Marina Abramovic
Victor Alimpiev
Laura Belem
Candice Breitz
Rä di Martino
Nathalie Djurberg
Kota Ezawa
Harun Farocki
Charlotte Ginsborg
Philippe Grammaticopoulos
Cao Guimaràes
Frank Hesse
Alfredo Jaar
Jesper Just
Clare Langan
Zhenchen Liu
Domenico Mangano
Jenny Marketou
Bjoern Melhus
Almagul Menlibayeva
Sarah Morris
Guy Ben Ner
Julia Oschatz
Isabel Rocamora
Marinella Senatore
Eve Sussman +
The Rufus Corporation

Kenneth Tin-Kin Hung
Gillian Wearing
Arnold von Wedemeyer
Clemens von Wedemeyer +
Maya Schweizer

Suara Welitoff
Sislej Xhafa


worlds on video - international video art
curated by Anita Beckers
19th September 2008 – 2nd November 2008
Home l Programme l Education l Information l Italian
Nationality Germany
Title on-time, still life I
Year 2006-2007
Length 9’20’’
Technical data Single Channel Video, Colour, sound
Courtesy The artist

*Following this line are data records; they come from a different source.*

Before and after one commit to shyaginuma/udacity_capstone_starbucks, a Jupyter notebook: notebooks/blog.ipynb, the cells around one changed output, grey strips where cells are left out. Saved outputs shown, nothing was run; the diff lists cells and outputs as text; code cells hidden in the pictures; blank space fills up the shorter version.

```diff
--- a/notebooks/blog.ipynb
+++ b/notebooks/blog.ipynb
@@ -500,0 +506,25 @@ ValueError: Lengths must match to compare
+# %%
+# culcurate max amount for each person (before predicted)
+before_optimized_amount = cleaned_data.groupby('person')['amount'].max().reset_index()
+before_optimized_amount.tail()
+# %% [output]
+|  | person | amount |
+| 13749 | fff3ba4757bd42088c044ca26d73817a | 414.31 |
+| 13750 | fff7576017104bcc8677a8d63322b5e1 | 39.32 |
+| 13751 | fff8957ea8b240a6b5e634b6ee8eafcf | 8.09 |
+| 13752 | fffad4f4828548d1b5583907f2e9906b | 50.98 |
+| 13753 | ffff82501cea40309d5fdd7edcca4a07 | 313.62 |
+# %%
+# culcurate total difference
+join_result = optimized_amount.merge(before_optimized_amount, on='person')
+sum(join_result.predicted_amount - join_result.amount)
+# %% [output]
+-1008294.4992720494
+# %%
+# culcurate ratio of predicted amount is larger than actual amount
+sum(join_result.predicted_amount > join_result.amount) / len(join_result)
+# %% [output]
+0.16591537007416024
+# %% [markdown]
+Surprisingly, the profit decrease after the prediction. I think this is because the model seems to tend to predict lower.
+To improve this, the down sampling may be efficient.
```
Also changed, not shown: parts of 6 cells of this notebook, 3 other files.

In on-time, still life I, the first of a series of three videos, the camera films a still life: a vase on a table filled with tulips that open and then wither, a slice of bread slowly going stale on a plate, the image of a wave on a screen in the background with stock market updates appearing at the bottom. A halo of light from an unidentified source moves slowly across the image from right to left.

The still life is the result of precise technical coordination between camera, lighting and control over the monitor. It is made up of frames arranged in video sequences with no further processing.

Arnold von Wedemeyer experiments in on-time, still life I with different temporal models and tests their validity in various media. Starting with the idea of the still life, a classic theme of 17th and 18th-century art, the author cites techniques and styles such as naturalistic imitation, the deliberate arrangement of lighting, and the theme of the vanitas painting. He departs from the traditional still life, however, by injecting movement and replacing natural light with computer-generated artificial lighting, thus obtaining therefore the hyper-realistic effect of painting with highly technological means and completing the motif with the modern medium of television. In this way, three different temporal planes of experience are combined in a single image: the natural process of the tulips withering, the image moving on the screen in real time, and the movement of light in space, which is in turn technically controlled so as to imitate the flow of natural time. In addition to these formal devices, the component elements are also symbolical vessels of a coded narrative, just as they are in the classical still life. Von Wedemeyer recalls the “tulip craze” on the Dutch market for bulbs in the early 17th century that led to the first stock exchange crash in history, thus connecting his work with the age of the first still-life works also in terms of content.

Arnold von Wedemeyer (Göttingen, 1970) has taught at the academies of fine arts in Berlin and Kassel. He is currently in New York, where he is to work for a year. His works have been shown in group exhibitions at the Kunsthalle in Bremen, the Galerie im Körnerpark in Berlin, the Bienal de Arte de Cerveira in Vila Nova de Cerveira (Portugal), and the Städtische Galerie im Buntentor in Bremen. He lives and works in Berlin.